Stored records
:::::

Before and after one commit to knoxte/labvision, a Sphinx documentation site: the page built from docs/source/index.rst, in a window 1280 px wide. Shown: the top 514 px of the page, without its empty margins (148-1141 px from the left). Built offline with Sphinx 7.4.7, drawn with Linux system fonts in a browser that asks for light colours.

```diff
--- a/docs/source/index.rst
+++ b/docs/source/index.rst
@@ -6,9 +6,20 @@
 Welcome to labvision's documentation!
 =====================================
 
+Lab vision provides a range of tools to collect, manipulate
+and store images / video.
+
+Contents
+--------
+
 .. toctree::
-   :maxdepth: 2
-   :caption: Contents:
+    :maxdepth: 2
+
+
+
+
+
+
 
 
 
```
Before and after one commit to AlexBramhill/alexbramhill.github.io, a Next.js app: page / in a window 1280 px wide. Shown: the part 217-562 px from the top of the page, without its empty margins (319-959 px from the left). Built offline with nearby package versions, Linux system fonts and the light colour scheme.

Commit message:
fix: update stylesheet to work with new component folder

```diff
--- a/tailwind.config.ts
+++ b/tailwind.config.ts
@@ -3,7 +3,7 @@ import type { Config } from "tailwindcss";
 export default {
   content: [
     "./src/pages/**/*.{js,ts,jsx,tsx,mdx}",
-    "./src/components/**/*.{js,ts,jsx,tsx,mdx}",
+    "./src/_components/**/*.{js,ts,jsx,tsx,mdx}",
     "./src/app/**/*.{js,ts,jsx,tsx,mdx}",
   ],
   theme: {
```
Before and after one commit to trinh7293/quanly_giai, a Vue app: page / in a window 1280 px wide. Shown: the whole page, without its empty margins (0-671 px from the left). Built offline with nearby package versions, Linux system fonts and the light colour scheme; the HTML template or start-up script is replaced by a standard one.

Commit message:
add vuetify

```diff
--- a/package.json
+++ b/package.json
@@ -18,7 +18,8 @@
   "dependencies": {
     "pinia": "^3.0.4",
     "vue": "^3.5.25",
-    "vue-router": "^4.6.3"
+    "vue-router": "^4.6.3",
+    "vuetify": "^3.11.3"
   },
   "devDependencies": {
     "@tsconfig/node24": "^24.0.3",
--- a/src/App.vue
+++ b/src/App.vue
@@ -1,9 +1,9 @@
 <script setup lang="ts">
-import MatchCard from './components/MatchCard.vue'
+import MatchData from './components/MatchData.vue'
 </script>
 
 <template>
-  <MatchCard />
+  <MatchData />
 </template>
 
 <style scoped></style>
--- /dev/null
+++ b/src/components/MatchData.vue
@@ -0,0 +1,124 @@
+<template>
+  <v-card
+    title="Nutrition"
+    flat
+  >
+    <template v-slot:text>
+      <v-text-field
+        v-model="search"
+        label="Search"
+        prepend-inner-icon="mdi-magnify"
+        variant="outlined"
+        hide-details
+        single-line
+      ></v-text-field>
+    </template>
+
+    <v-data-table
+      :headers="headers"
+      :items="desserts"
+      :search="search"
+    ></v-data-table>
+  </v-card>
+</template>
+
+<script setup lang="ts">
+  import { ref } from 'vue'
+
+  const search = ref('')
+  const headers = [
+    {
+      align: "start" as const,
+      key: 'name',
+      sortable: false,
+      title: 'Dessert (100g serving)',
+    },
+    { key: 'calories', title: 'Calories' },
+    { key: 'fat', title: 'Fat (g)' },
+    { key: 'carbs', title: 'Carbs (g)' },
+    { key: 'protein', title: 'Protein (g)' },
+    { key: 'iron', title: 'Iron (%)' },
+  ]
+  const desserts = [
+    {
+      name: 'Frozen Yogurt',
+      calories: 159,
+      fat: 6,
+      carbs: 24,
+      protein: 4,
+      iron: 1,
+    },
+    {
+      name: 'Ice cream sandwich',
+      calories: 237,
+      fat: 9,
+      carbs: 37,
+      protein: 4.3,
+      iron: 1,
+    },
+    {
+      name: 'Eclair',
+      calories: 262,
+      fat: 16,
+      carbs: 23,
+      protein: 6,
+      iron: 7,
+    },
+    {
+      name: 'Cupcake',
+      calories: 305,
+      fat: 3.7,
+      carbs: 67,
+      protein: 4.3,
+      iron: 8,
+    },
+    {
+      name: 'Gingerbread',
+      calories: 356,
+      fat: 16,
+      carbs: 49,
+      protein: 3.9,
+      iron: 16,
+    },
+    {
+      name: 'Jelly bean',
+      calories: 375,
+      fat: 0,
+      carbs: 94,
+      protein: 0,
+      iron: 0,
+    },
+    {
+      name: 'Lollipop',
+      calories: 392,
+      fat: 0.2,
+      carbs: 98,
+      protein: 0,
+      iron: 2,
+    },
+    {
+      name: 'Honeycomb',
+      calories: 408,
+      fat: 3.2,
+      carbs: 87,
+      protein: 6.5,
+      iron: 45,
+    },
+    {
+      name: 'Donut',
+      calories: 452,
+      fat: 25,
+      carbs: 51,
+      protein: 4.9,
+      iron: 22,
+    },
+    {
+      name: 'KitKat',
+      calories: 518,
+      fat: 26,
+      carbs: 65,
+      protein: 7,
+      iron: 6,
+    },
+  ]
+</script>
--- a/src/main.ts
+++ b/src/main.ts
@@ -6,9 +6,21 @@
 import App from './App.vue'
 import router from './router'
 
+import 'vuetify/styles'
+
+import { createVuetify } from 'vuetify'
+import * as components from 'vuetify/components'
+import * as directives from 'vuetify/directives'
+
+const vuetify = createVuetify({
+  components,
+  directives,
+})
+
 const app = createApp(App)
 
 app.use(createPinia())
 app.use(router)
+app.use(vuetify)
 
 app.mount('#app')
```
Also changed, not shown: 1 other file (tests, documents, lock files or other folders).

:::::

Where a line of the data above includes the string "vuetify", pull it out.

» **EXERCISE ANSWER**:
add vuetify
+    "vuetify": "^3.11.3"
+import 'vuetify/styles'
+import { createVuetify } from 'vuetify'
+import * as components from 'vuetify/components'
+import * as directives from 'vuetify/directives'
+const vuetify = createVuetify({
+app.use(vuetify)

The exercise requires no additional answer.